It doesn't really matter anyway, because the real pivot was a couple weeks ago at the Summer Solstice which I marked by attending a low church Episcopal mass on Maui at David Malo's Church in Kihei. It is a Stonehenge-like outdoor ruin, a Christian heiau really, claimed by an Episcopal parish (Trinity by the Sea) which has a proper church office and activity center and a congregation of largely haole eminences gris, but no real church. The altar is outside, and I must say it was a lovely way to spend a Sunday morning. I was late for the service, arriving during the last breaths of the Fathers' Day homily; I didn't expect any ruminations on the solstice, although it seemed like there should have been, at the altar there among the lava rocks and palm trees, birds flying about, the atmosphere all sunny and shady and breezy. It was very earthy, connected to nature. I avoided the post-Eucharist punch and cookies, humbly and efficiently excusing myself by noting that I was really just visiting while caring for my friend across the street who had just had surgery and I really shouldn't leave her alone for too long.

That Sunday was the mirror opposite of the winter solstice, and was followed, as Christmas follows the winter one, by the Feast of St. John the Baptist (June 24). When someone asks me if I believe in God, I have taken to saying I belong to the Church of St. Yin-Yang. It's a sort of Anglo-Chinese parish.

I did in fact manage to neglect my surgically compromised friend inadvertently a couple days before. She'd retired for a mid-day nap while I took the opportunity to make a chicken soup. I was taking out the garbage and when I came back to her door, it was locked! I could smell the broth simmering and wasn't too concerned. I settled onto the lanai to rest, only to discover the only area of her book-filled home where there was absolutely nothing to read except the label on a pesticide container. Knowing that her SO would be back in an hour or two, I decided to meditate despite being interrupted by someone moving things in and out of a truck, cars and kids in the street. I was doing pretty well until her next door neighbor came out with a cigarette. "Hot today, isn't it," I said. He agreed, "I'm gonna have a smoke and go back in and turn up the aircon."

"Lucky you," I said, "I've locked myself out and have nothing to read."

"Well, I'll get you something," he said.

He returned with three books, saying, "Sorry, I only have 'informational' books." He offered me Who Moved My Cheese, Success Through Powerpoint, and Rich Woman--A Woman's Guide to Investing. My meditation foiled, I groaned to myself and picked Rich Woman, thinking investing might be more profitable than meditating.

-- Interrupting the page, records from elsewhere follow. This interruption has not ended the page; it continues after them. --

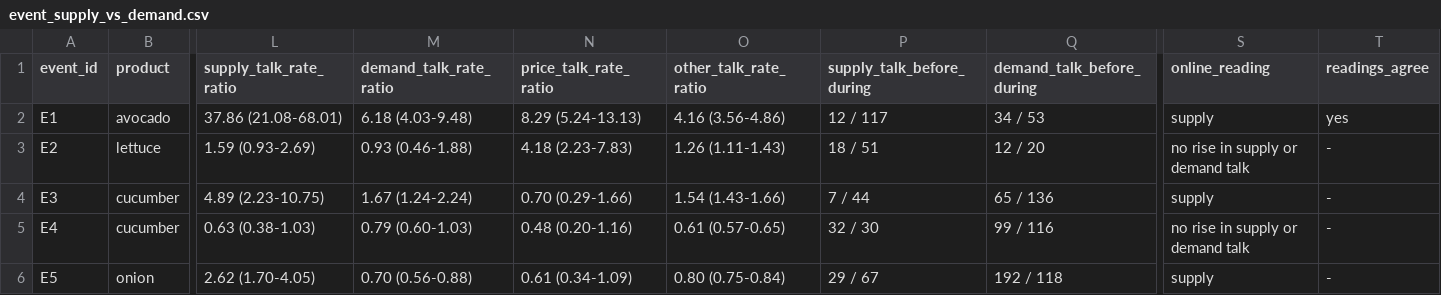
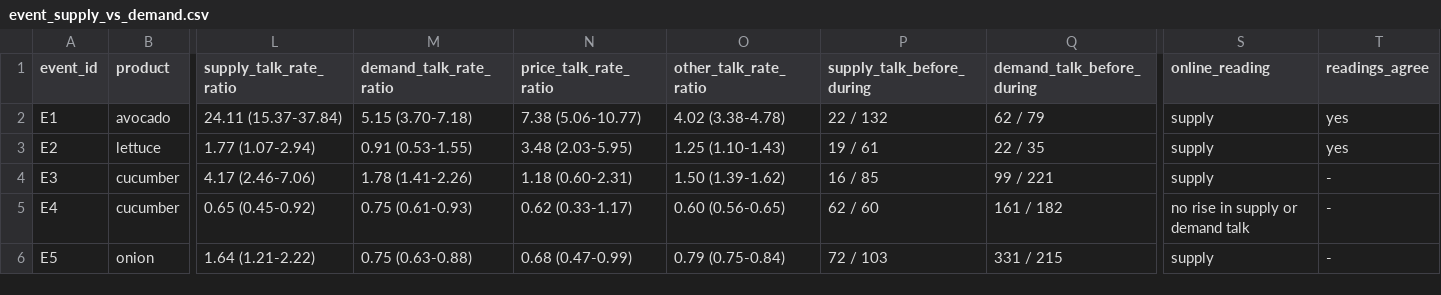
Before and after one commit to joy91269/CultivateIQYummy, a CSV file: outputs/tables/event_supply_vs_demand.csv, drawn as a sheet; only a part is shown, gaps mark what is left out; the diff covers the shown part only; the diff names each change by its address in the sheet, - before the commit and + after, or states it on an @@ line.

```diff
--- a/outputs/tables/event_supply_vs_demand.csv
+++ b/outputs/tables/event_supply_vs_demand.csv
-L2 (supply_talk_rate_ratio): 37.86 (21.08-68.01)
+L2 (supply_talk_rate_ratio): 24.11 (15.37-37.84)
-M2 (demand_talk_rate_ratio): 6.18 (4.03-9.48)
+M2 (demand_talk_rate_ratio): 5.15 (3.70-7.18)
-N2 (price_talk_rate_ratio): 8.29 (5.24-13.13)
+N2 (price_talk_rate_ratio): 7.38 (5.06-10.77)
-O2 (other_talk_rate_ratio): 4.16 (3.56-4.86)
+O2 (other_talk_rate_ratio): 4.02 (3.38-4.78)
-P2 (supply_talk_before_during): 12 / 117
+P2 (supply_talk_before_during): 22 / 132
-Q2 (demand_talk_before_during): 34 / 53
+Q2 (demand_talk_before_during): 62 / 79
-L3 (supply_talk_rate_ratio): 1.59 (0.93-2.69)
+L3 (supply_talk_rate_ratio): 1.77 (1.07-2.94)
-M3 (demand_talk_rate_ratio): 0.93 (0.46-1.88)
+M3 (demand_talk_rate_ratio): 0.91 (0.53-1.55)
-N3 (price_talk_rate_ratio): 4.18 (2.23-7.83)
+N3 (price_talk_rate_ratio): 3.48 (2.03-5.95)
-O3 (other_talk_rate_ratio): 1.26 (1.11-1.43)
+O3 (other_talk_rate_ratio): 1.25 (1.10-1.43)
-P3 (supply_talk_before_during): 18 / 51
+P3 (supply_talk_before_during): 19 / 61
-Q3 (demand_talk_before_during): 12 / 20
+Q3 (demand_talk_before_during): 22 / 35
-S3 (online_reading): no rise in supply or demand talk
+S3 (online_reading): supply
-T3 (readings_agree): -
+T3 (readings_agree): yes
-L4 (supply_talk_rate_ratio): 4.89 (2.23-10.75)
+L4 (supply_talk_rate_ratio): 4.17 (2.46-7.06)
-M4 (demand_talk_rate_ratio): 1.67 (1.24-2.24)
+M4 (demand_talk_rate_ratio): 1.78 (1.41-2.26)
-N4 (price_talk_rate_ratio): 0.70 (0.29-1.66)
+N4 (price_talk_rate_ratio): 1.18 (0.60-2.31)
-O4 (other_talk_rate_ratio): 1.54 (1.43-1.66)
+O4 (other_talk_rate_ratio): 1.50 (1.39-1.62)
-P4 (supply_talk_before_during): 7 / 44
+P4 (supply_talk_before_during): 16 / 85
-Q4 (demand_talk_before_during): 65 / 136
+Q4 (demand_talk_before_during): 99 / 221
-L5 (supply_talk_rate_ratio): 0.63 (0.38-1.03)
+L5 (supply_talk_rate_ratio): 0.65 (0.45-0.92)
-M5 (demand_talk_rate_ratio): 0.79 (0.60-1.03)
+M5 (demand_talk_rate_ratio): 0.75 (0.61-0.93)
-N5 (price_talk_rate_ratio): 0.48 (0.20-1.16)
+N5 (price_talk_rate_ratio): 0.62 (0.33-1.17)
-O5 (other_talk_rate_ratio): 0.61 (0.57-0.65)
+O5 (other_talk_rate_ratio): 0.60 (0.56-0.65)
-P5 (supply_talk_before_during): 32 / 30
+P5 (supply_talk_before_during): 62 / 60
-Q5 (demand_talk_before_during): 99 / 116
+Q5 (demand_talk_before_during): 161 / 182
-L6 (supply_talk_rate_ratio): 2.62 (1.70-4.05)
+L6 (supply_talk_rate_ratio): 1.64 (1.21-2.22)
-M6 (demand_talk_rate_ratio): 0.70 (0.56-0.88)
+M6 (demand_talk_rate_ratio): 0.75 (0.63-0.88)
-N6 (price_talk_rate_ratio): 0.61 (0.34-1.09)
+N6 (price_talk_rate_ratio): 0.68 (0.47-0.99)
-O6 (other_talk_rate_ratio): 0.80 (0.75-0.84)
+O6 (other_talk_rate_ratio): 0.79 (0.75-0.84)
-P6 (supply_talk_before_during): 29 / 67
+P6 (supply_talk_before_during): 72 / 103
-Q6 (demand_talk_before_during): 192 / 118
+Q6 (demand_talk_before_during): 331 / 215
```
Also changed, not shown: 18 edited cells elsewhere in this file, outputs/tables/event_timing.csv, outputs/tables/label_prevalence.csv, 15 other files.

I read the foreword, by the author's husband, who observed of his clever partner that she was the "ideal woman --fun, loving, kind, beautiful, independent, smart, and--rich."

About that point my friend's partner returned, with a key, and we retreated inside. My friend later said I was lucky...the neighbors were evangelicals and pizza franchise operators. "I'm surprised he didn't bring you a Bible."

I think I would have preferred that. (And maybe a pepperoni slice with olives and mushrooms...and extra cheese, if it hadn't been moved.)